August 8, 2013 -- Editor’s Note: In advance of the many health-related discussions to take place in September at the Clinton Global Initiative, the Social Good Summit, UN week and other such events, the Skoll World Forum asked some of the world’s leading voices in global health to paint a comprehensive picture of key trends, challenges and opportunities to realizing healthcare access and treatment around the world. A new piece will be posted everyday through Friday, and you can view the entire series here.
Dr. George Gotsadze, MD, PhD, has more than 15 years of experience in health policy and systems. Since 1996, he has led Georgian think tank Curatio International Foundation, which focuses on health policy and health systems issues, primarily in the post-Soviet states.
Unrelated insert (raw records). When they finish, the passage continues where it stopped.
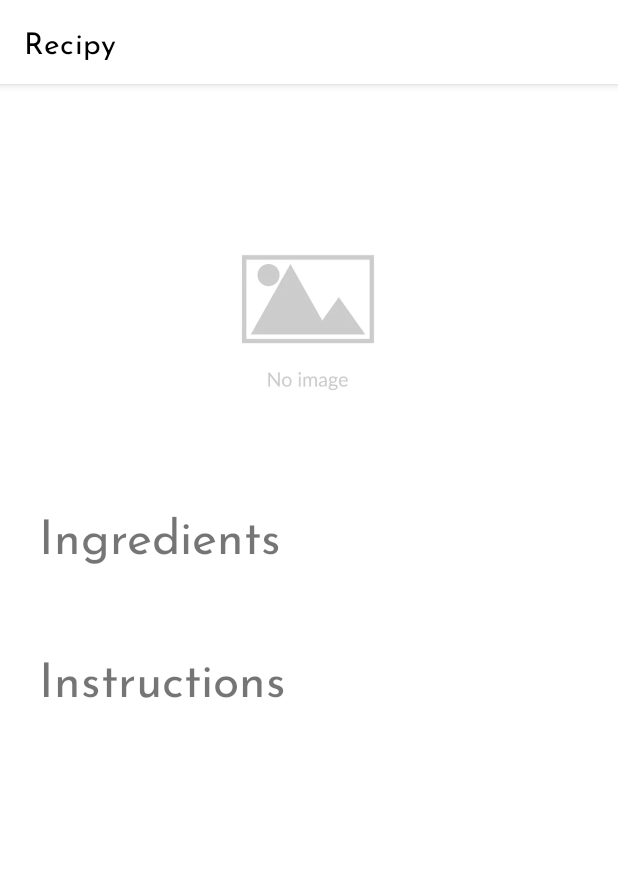
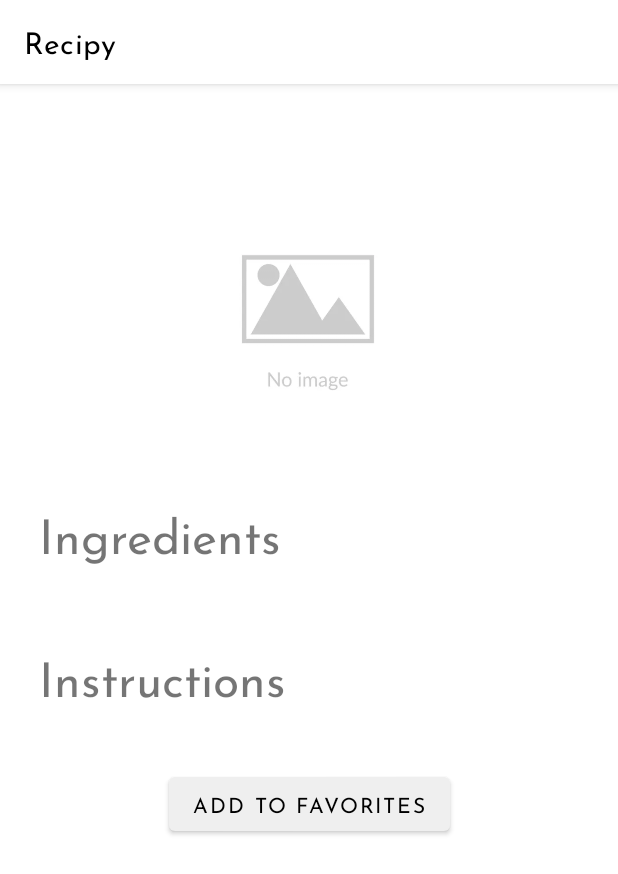
Before and after one commit to matsuyami/Recipy, an Android app: the RecipeInfoActivity screen opened directly, with no data from a screen before it, on a phone screen of 412 x 824 dp. Shown: the top 874 px of the screen. Run offline under Robolectric (Android 15) with nearby library versions, the phone set to English and light mode, and no system bars; pictures from the network do not load; 4 statements that could not run were skipped.

Commit message:
user can save and view recipes

```diff
--- a/app/src/main/AndroidManifest.xml
+++ b/app/src/main/AndroidManifest.xml
@@ -12,9 +12,11 @@
         android:supportsRtl="true"
         android:theme="@style/Theme.Recipy">
         <activity
+            android:name=".ui.FavoritesActivity"
+            android:exported="false" />
+        <activity
             android:name=".ui.RecipeInfoActivity"
             android:exported="false" />
-
         <activity
             android:name=".ui.RecipeSearchActivity"
             android:exported="true">
--- a/app/src/main/java/com/matsuyami/recipy/adapters/RecipeInfoAdapter.kt
+++ b/app/src/main/java/com/matsuyami/recipy/adapters/RecipeInfoAdapter.kt
@@ -19,10 +19,13 @@ class RecipeInfoAdapter : RecyclerView.Adapter<RecipeInfoAdapter.RecipeViewHolde
         private val tvRecipeHeader: TextView = itemView.findViewById(R.id.tvHeader)
         private val ivFood : ImageView = itemView.findViewById(R.id.ivFood)
         fun bind(item: RecipeInfo){
+            if(item.uuid == null){
+                item.uuid = UUID.randomUUID().toString()
+            }
+
             tvRecipeHeader.text = item.name
             // rounds corners
             ivFood.clipToOutline = true
-            item.uuid = UUID.randomUUID().toString()
             Glide.with(itemView).load(item.thumbnailUrl).into(ivFood)
             itemView.apply{
                 setOnClickListener{ onItemClickListener?.let{ it(item) } }
--- a/app/src/main/java/com/matsuyami/recipy/data/local/RecipeDataStore.kt
+++ b/app/src/main/java/com/matsuyami/recipy/data/local/RecipeDataStore.kt
@@ -2,10 +2,11 @@ package com.matsuyami.recipy.data.local
 
 import androidx.datastore.preferences.core.Preferences
 import kotlinx.coroutines.flow.Flow
+import kotlinx.coroutines.flow.StateFlow
 
 interface RecipeDataStore {
     suspend fun putString(key : String, value : String)
-    suspend fun getString(key : String) : String?
+//    fun getString(key : String) : String?
     suspend fun getAll() : Flow<Preferences>
     suspend fun removeString(key : String)
 }
--- a/app/src/main/java/com/matsuyami/recipy/ui/RecipeInfoActivity.kt
+++ b/app/src/main/java/com/matsuyami/recipy/ui/RecipeInfoActivity.kt
@@ -1,11 +1,15 @@
 package com.matsuyami.recipy.ui
 
+import android.content.Intent
 import androidx.appcompat.app.AppCompatActivity
 import android.os.Bundle
+import android.widget.Button
 import android.widget.ImageView
+import android.widget.Toast
 import androidx.recyclerview.widget.LinearLayoutManager
 import androidx.recyclerview.widget.RecyclerView
 import com.bumptech.glide.Glide
+import com.google.android.material.bottomnavigation.BottomNavigationView
 import com.matsuyami.recipy.R
 import com.matsuyami.recipy.adapters.IngredientsAdapter
 import com.matsuyami.recipy.adapters.InstructionsAdapter
@@ -16,6 +20,7 @@ import com.recipy.models.RecipeInfo
 class RecipeInfoActivity : AppCompatActivity() {
     private lateinit var rvInstructions: RecyclerView
     private lateinit var rvIngredients: RecyclerView
+    private lateinit var btnFavorites : Button
     private lateinit var ivFood: ImageView
 
     override fun onCreate(savedInstanceState: Bundle?) {
@@ -24,12 +29,11 @@ class RecipeInfoActivity : AppCompatActivity() {
         val recipeInfo = intent.getSerializableExtra("recipeInfo") as RecipeInfo
 
         val dataVM = RecipeDataVM(RecipeInfoRepo(this@RecipeInfoActivity))
-        dataVM.saveRecipeInfo(recipeInfo)
-        dataVM.getRecipeInfo()
 
         setupFoodIV(recipeInfo)
         setupInstructionsRV(recipeInfo)
         setupIngredientsRV(recipeInfo)
+        setupBtn(dataVM, recipeInfo)
     }
 
     private fun setupFoodIV(recipeInfo : RecipeInfo){
@@ -38,6 +42,8 @@ class RecipeInfoActivity : AppCompatActivity() {
             .load(recipeInfo.thumbnailUrl)
             .into(ivFood)
     }
+
+
 
     private fun setupInstructionsRV(recipeInfo: RecipeInfo) {
         val instructionsAdapter = InstructionsAdapter(recipeInfo.instructions)
@@ -58,4 +64,15 @@ class RecipeInfoActivity : AppCompatActivity() {
             }
         }
     }
+
+
+    private fun setupBtn(dataVM : RecipeDataVM, recipeInfo : RecipeInfo){
+        btnFavorites = findViewById(R.id.btnFavorites)
+
+        btnFavorites.setOnClickListener {
+            dataVM.saveRecipeInfo(recipeInfo)
+            Toast.makeText(this@RecipeInfoActivity,
+                "Added to favorites", Toast.LENGTH_SHORT).show()
+        }
+    }
 }
--- a/app/src/main/java/com/matsuyami/recipy/viewmodels/RecipeDataVM.kt
+++ b/app/src/main/java/com/matsuyami/recipy/viewmodels/RecipeDataVM.kt
@@ -1,28 +1,31 @@
 package com.matsuyami.recipy.viewmodels
 
 import android.util.Log
+import androidx.datastore.preferences.core.Preferences
+import androidx.lifecycle.MutableLiveData
 import androidx.lifecycle.ViewModel
 import androidx.lifecycle.viewModelScope
 import com.google.gson.Gson
 import com.matsuyami.recipy.data.repositories.RecipeInfoRepo
 import com.recipy.models.RecipeInfo
 import kotlinx.coroutines.flow.collect
-import kotlinx.coroutines.flow.first
 import kotlinx.coroutines.launch
 
 class RecipeDataVM(private val repo: RecipeInfoRepo) : ViewModel() {
+    var data : MutableLiveData<Preferences> = MutableLiveData()
+
     fun saveRecipeInfo(data : RecipeInfo){
         viewModelScope.launch {
-            data.uuid?.let {
-                repo.putString(it, Gson().toJson(data))
+            if(data.uuid != null){
+                repo.putString(data.uuid.toString(), Gson().toJson(data))
             }
         }
     }
 
-    fun getRecipeInfo() {
+    fun getAll(){
         viewModelScope.launch {
-            repo.getAll().collect { it ->
-               Log.d("RecipeData", it.toString())
+            repo.getAll().collect {
+                data.postValue(it)
             }
         }
     }
--- a/app/src/main/res/layout/activity_recipe_info.xml
+++ b/app/src/main/res/layout/activity_recipe_info.xml
@@ -64,11 +64,25 @@
         android:layout_height="wrap_content"
         android:layout_marginTop="26dp"
         android:layout_marginStart="26dp"
-        android:paddingBottom="26dp"
         app:layout_constraintLeft_toLeftOf="parent"
         app:layout_constraintTop_toBottomOf="@id/tvInstructions"
         app:layout_constraintRight_toRightOf="parent"
         />
 
+    <Button
+        android:id="@+id/btnFavorites"
+        android:layout_width="wrap_content"
+        android:layout_height="wrap_content"
+        android:layout_margin="13dp"
+        app:layout_constraintTop_toBottomOf="@id/rvInstructions"
+        app:layout_constraintLeft_toLeftOf="parent"
+        app:layout_constraintRight_toRightOf="parent"
+        app:layout_constraintBottom_toBottomOf="parent"
+        android:text="@string/add_to_favorites"
+        android:textAlignment="center"
+   />
+
+
+
     </androidx.constraintlayout.widget.ConstraintLayout>
 </ScrollView>
--- a/app/src/main/res/layout/activity_recipesearch.xml
+++ b/app/src/main/res/layout/activity_recipesearch.xml
@@ -13,11 +13,8 @@
         android:layout_height="0dp"
         app:layout_constraintBottom_toTopOf="@id/bottomNavBar"
         app:layout_constraintEnd_toEndOf="parent"
-        app:layout_constraintHorizontal_bias="0.483"
         app:layout_constraintStart_toStartOf="parent"
         app:layout_constraintTop_toTopOf="parent"
-        app:layout_constraintVertical_bias="0.032"
-        android:layout_marginBottom="13dp"
         />
 
     <com.google.android.material.bottomnavigation.BottomNavigationView
--- a/app/src/main/res/layout/layout_recipe_list_item.xml
+++ b/app/src/main/res/layout/layout_recipe_list_item.xml
@@ -29,6 +29,7 @@
                 android:layout_height="104dp"
                 android:layout_gravity="center"
                 android:adjustViewBounds="false"
+                android:layout_marginTop="10dp"
                 android:background="@drawable/round_outline"
                 android:cropToPadding="false"
                 android:scaleType="centerCrop"
--- a/app/src/main/res/menu/bottom_menu.xml
+++ b/app/src/main/res/menu/bottom_menu.xml
@@ -12,6 +12,4 @@
         android:icon="@drawable/heart"
     />
 
-
-
 </menu>
--- a/app/src/main/res/values/strings.xml
+++ b/app/src/main/res/values/strings.xml
@@ -3,4 +3,5 @@
     <string name="instructions">Instructions</string>
     <string name="ingredients">Ingredients</string>
     <string name="add_icon">add_icon</string>
+    <string name="add_to_favorites">ADD TO FAVORITES</string>
 </resources>
```
Also changed, not shown: app/src/main/java/com/matsuyami/recipy/data/repositories/RecipeInfoRepo.kt (+13 -13 lines), app/src/main/java/com/matsuyami/recipy/ui/FavoritesActivity.kt (added, +65 -0 lines), app/src/main/java/com/matsuyami/recipy/ui/FavoritesProvider.kt (added, +12 -0 lines), app/src/main/java/com/matsuyami/recipy/ui/RecipeSearchActivity.kt (+15 -2 lines), app/src/main/res/layout/activity_favorites.xml (added, +18 -0 lines).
Rahim Kanani: When we talk about public health in countries of the former Soviet Union, what should the world know that might surprise them?
George Gotsadze: The Soviet Union managed to achieve significant health gains for its nations under its health care system. But after the Soviet Union fell in 1991, the independent post-Soviet states failed to sustain and expand these achievements. As a result, the health of these nations deteriorated. Tuberculosis (TB) reemerged. Malaria, which was once fully eliminated, came back in some countries. Immunization rates fell, which triggered vaccine-preventable disease outbreaks that spread across borders. And increased heroin trafficking from Afghanistan fueled substance abuse, which was followed by the HIV/AIDS epidemic. According to UNAIDS, this region now faces the fastest-growing HIV/AIDS epidemic in the world.
While over two decades the post-Soviet governments have managed to deal with reemerged diseases, TB and HIV/AIDS yet have not been brought under control, and they continue to threaten the region. Health care delivery systems, which were relatively well developed during Soviet days, deteriorated because the governments weren’t able to adequately invest in capital and human resources. This underinvesting in skilled medical workers and other human resources adversely affected the quality of services patients received and their treatment outcomes. On top of all this, the universally free entitlement to health care that was guaranteed in the Soviet constitution evaporated when many governments could not financially sustain and deliver needed services.
Now, most people in the region face significant financial barriers to getting health care when they need it. Poor health places an enormous financial burden on households, driving them into poverty. It also adversely affects the nations’ economic prospects. While many nations saw significant health gains over the past few decades, according to the World Bank, progress in health among the former Soviet states—as measured by indicators such as life expectancy—has been among the slowest in the world. PATH has been working in some of these former Soviet countries since the mid-1990s to prevent HIV transmission, strengthen TB control measures, improve breast cancer services, and address other critical health needs.
Read the rest of the interview here.